How many lines of these entries hold the string "Gıda"? Answer with the number alone.

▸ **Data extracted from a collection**
»»

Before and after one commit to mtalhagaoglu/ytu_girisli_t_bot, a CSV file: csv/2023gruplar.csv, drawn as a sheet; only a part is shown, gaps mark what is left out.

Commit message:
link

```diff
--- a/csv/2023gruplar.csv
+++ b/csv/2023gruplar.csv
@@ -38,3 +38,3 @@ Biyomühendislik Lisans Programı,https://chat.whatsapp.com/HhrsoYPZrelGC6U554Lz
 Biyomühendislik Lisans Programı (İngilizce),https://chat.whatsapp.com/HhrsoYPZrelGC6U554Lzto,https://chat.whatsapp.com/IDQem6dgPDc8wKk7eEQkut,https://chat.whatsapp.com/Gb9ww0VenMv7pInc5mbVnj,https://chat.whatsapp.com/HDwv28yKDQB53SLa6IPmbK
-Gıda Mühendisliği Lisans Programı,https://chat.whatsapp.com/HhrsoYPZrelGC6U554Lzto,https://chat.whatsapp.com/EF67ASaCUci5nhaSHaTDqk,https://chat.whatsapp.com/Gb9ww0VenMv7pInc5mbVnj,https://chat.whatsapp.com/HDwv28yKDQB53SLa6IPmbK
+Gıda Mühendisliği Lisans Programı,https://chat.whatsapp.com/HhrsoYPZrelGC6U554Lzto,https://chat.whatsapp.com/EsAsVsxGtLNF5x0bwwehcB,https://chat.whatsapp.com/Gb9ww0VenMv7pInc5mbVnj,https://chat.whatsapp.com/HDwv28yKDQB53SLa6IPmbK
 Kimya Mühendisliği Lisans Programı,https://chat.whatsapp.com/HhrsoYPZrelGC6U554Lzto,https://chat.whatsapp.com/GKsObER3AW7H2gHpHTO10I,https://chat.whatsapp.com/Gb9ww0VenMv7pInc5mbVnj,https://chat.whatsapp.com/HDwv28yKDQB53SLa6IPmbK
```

««

▸ **Response**
2